Excerpted data>
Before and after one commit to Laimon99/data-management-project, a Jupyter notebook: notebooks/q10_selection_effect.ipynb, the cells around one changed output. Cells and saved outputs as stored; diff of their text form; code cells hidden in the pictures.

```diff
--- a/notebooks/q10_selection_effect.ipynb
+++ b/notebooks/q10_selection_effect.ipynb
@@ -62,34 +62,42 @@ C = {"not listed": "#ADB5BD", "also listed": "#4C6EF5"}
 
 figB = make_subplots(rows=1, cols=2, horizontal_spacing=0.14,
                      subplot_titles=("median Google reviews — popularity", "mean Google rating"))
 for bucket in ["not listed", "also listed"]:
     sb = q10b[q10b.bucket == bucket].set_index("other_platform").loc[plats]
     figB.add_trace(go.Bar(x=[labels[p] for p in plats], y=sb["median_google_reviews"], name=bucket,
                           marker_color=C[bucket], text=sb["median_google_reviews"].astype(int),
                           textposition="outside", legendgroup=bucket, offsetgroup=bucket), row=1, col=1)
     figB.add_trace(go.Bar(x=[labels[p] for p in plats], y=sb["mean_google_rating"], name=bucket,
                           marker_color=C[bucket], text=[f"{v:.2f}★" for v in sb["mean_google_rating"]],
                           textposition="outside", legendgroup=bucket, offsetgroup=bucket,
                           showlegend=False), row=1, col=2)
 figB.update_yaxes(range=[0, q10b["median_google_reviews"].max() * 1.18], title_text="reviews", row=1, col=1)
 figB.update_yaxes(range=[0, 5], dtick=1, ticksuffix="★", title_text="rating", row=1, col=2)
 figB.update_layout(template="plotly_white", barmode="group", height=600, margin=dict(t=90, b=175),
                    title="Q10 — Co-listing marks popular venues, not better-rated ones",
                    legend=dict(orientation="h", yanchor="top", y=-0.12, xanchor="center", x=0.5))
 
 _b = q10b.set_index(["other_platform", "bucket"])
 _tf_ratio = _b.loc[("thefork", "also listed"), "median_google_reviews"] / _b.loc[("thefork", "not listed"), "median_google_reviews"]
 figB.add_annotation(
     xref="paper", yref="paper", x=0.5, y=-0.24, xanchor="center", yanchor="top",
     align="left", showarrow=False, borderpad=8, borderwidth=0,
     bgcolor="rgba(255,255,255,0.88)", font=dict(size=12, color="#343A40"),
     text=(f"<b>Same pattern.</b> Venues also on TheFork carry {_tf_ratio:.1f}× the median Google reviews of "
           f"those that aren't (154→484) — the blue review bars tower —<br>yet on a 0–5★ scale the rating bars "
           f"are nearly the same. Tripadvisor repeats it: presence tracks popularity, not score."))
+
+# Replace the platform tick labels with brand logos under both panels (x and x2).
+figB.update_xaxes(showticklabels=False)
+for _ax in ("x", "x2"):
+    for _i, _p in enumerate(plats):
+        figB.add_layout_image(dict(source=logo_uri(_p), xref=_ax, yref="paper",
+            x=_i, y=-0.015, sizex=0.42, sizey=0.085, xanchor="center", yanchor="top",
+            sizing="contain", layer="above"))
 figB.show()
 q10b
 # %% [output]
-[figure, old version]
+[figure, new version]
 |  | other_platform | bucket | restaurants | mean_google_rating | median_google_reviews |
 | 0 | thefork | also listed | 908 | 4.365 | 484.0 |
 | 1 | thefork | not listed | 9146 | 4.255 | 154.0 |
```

* * *

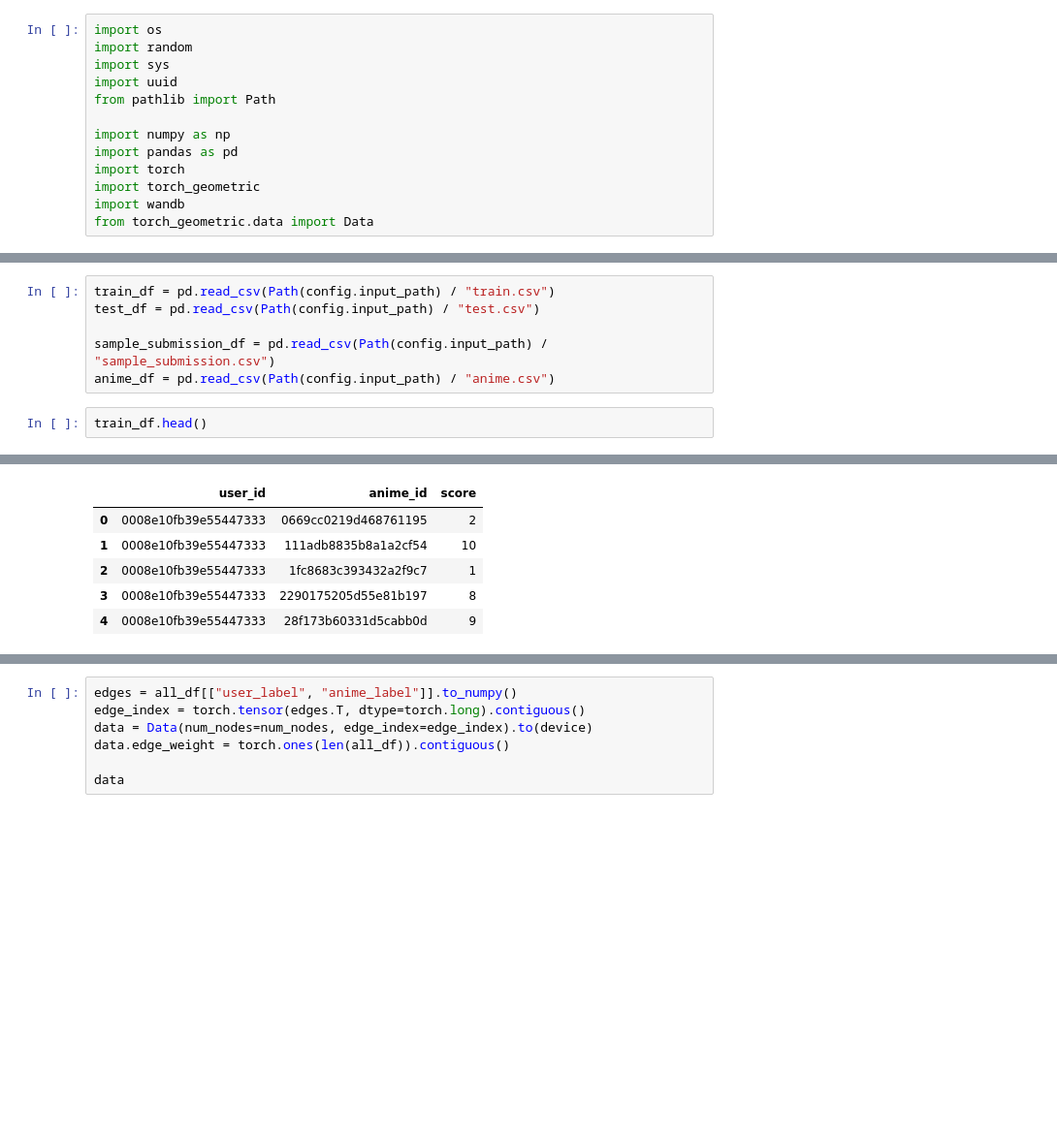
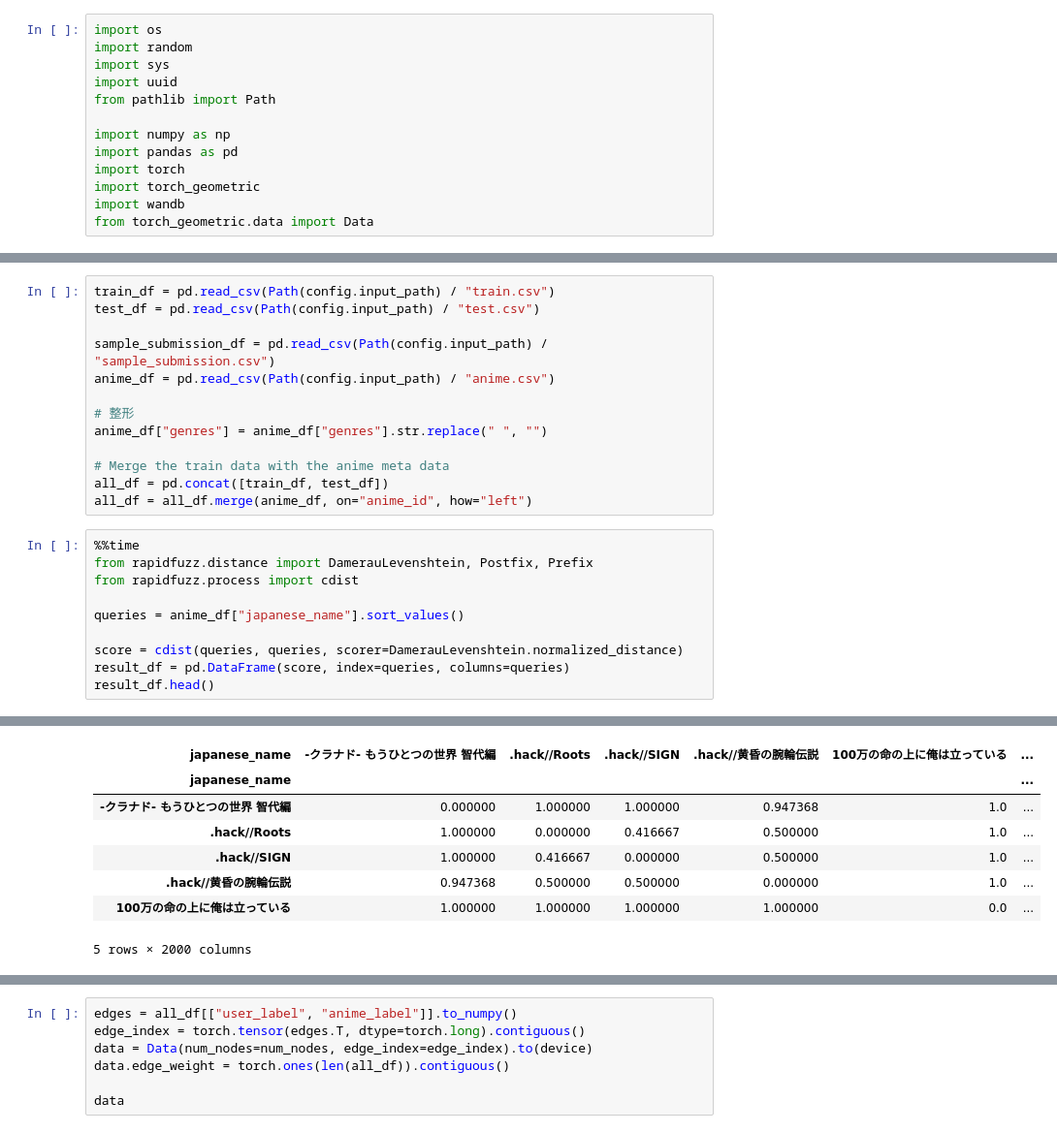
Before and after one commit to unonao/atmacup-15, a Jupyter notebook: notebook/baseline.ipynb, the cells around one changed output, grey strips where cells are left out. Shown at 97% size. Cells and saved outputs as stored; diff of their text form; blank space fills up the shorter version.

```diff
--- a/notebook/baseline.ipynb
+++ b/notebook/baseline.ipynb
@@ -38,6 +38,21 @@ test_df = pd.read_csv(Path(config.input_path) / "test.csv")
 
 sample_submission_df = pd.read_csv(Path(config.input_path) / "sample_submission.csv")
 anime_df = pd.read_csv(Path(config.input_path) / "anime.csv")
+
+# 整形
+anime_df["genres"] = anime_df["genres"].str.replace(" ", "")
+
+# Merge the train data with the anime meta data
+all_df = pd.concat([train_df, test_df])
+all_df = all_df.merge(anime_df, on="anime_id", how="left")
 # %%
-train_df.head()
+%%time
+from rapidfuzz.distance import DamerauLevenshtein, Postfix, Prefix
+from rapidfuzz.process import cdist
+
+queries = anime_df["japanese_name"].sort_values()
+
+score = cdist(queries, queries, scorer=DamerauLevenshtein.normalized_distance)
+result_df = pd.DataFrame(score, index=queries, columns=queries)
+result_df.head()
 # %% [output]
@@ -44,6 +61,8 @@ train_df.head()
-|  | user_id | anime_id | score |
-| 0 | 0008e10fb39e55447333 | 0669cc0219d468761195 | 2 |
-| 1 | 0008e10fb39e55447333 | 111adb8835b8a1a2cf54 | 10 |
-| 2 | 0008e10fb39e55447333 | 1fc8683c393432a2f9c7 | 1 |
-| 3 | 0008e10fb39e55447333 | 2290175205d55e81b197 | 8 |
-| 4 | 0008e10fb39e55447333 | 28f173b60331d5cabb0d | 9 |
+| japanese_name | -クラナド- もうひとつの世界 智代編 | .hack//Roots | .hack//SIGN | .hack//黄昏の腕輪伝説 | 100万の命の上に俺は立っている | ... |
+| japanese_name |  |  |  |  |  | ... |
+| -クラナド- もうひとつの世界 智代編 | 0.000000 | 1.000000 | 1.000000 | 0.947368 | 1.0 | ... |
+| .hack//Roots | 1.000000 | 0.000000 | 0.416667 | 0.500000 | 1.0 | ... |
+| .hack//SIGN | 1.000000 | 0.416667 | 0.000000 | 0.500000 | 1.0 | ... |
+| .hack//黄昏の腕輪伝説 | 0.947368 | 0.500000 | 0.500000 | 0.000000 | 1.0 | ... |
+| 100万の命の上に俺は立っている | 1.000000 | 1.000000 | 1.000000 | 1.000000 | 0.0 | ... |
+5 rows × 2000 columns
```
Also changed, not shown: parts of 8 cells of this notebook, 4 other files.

...

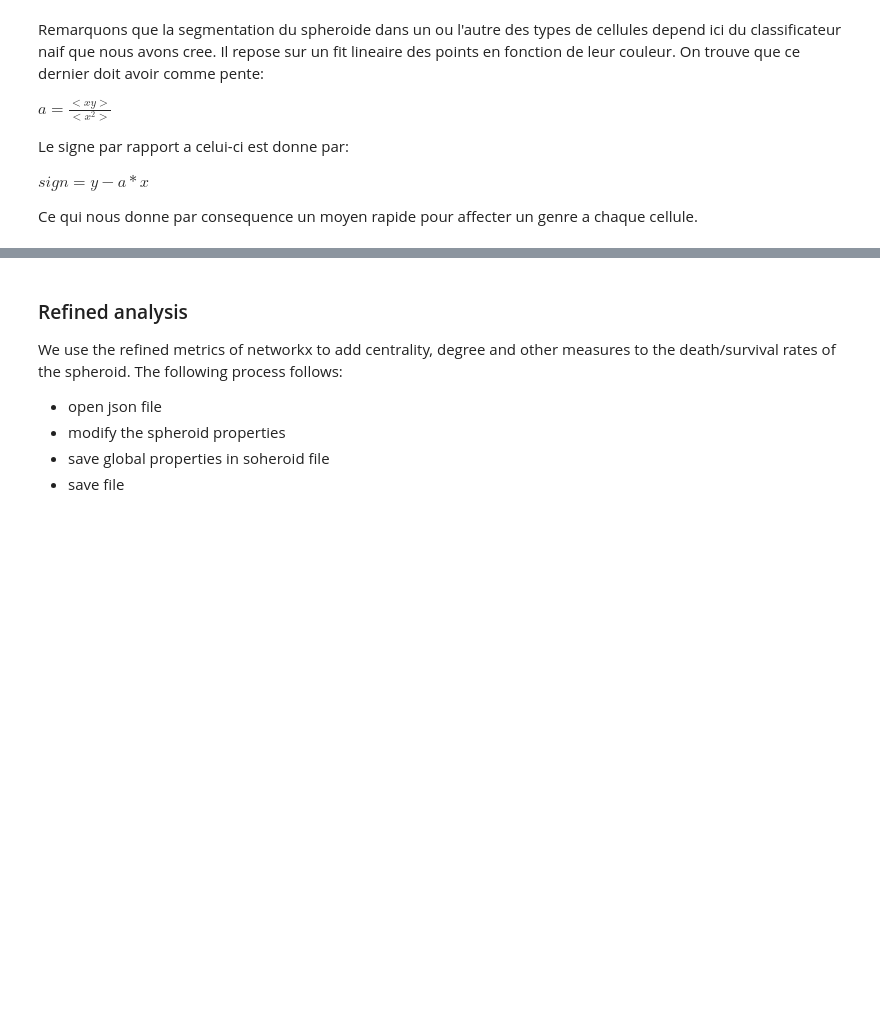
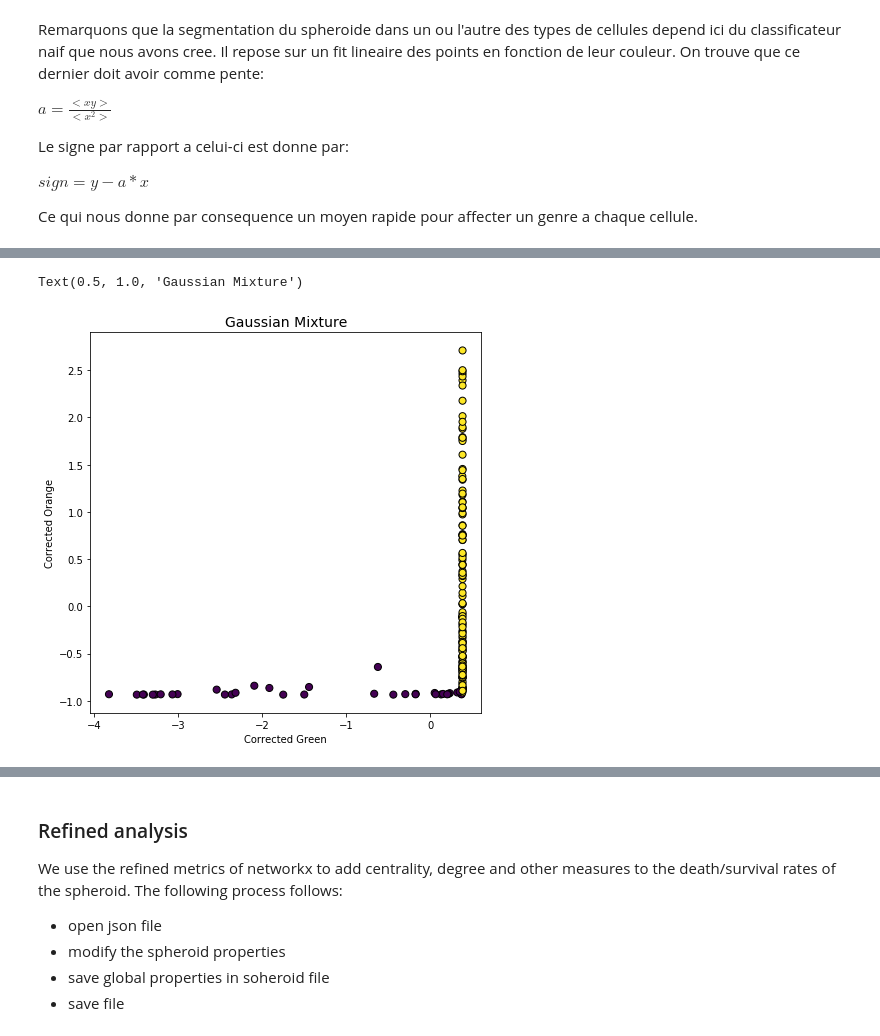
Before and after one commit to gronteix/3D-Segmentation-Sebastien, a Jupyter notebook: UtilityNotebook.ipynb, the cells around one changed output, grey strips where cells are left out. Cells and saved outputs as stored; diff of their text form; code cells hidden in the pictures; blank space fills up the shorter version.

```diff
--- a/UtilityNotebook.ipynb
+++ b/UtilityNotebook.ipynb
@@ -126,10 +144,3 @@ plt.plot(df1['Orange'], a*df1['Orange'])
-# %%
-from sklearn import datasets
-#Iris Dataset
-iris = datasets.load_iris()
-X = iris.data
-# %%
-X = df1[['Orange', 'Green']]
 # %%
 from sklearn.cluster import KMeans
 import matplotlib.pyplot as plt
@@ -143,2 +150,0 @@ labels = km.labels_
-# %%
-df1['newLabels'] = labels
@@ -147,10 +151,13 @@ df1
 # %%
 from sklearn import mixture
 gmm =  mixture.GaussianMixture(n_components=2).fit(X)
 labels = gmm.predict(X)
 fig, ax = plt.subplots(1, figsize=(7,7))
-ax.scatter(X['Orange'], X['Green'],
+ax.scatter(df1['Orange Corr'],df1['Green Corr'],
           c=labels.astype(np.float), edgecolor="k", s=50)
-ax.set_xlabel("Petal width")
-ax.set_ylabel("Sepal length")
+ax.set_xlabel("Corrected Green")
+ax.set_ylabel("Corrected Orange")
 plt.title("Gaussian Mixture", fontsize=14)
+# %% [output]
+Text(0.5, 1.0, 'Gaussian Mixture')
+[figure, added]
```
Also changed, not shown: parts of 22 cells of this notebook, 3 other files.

Exercise requirements>
Which of the lines in the data hold the string "ipynb"? Report each of them by copying it.

Answer to the problem>
Before and after one commit to Laimon99/data-management-project, a Jupyter notebook: notebooks/q10_selection_effect.ipynb, the cells around one changed output. Cells and saved outputs as stored; diff of their text form; code cells hidden in the pictures.
--- a/notebooks/q10_selection_effect.ipynb
+++ b/notebooks/q10_selection_effect.ipynb
Before and after one commit to unonao/atmacup-15, a Jupyter notebook: notebook/baseline.ipynb, the cells around one changed output, grey strips where cells are left out. Shown at 97% size. Cells and saved outputs as stored; diff of their text form; blank space fills up the shorter version.
--- a/notebook/baseline.ipynb
+++ b/notebook/baseline.ipynb
Before and after one commit to gronteix/3D-Segmentation-Sebastien, a Jupyter notebook: UtilityNotebook.ipynb, the cells around one changed output, grey strips where cells are left out. Cells and saved outputs as stored; diff of their text form; code cells hidden in the pictures; blank space fills up the shorter version.
--- a/UtilityNotebook.ipynb
+++ b/UtilityNotebook.ipynb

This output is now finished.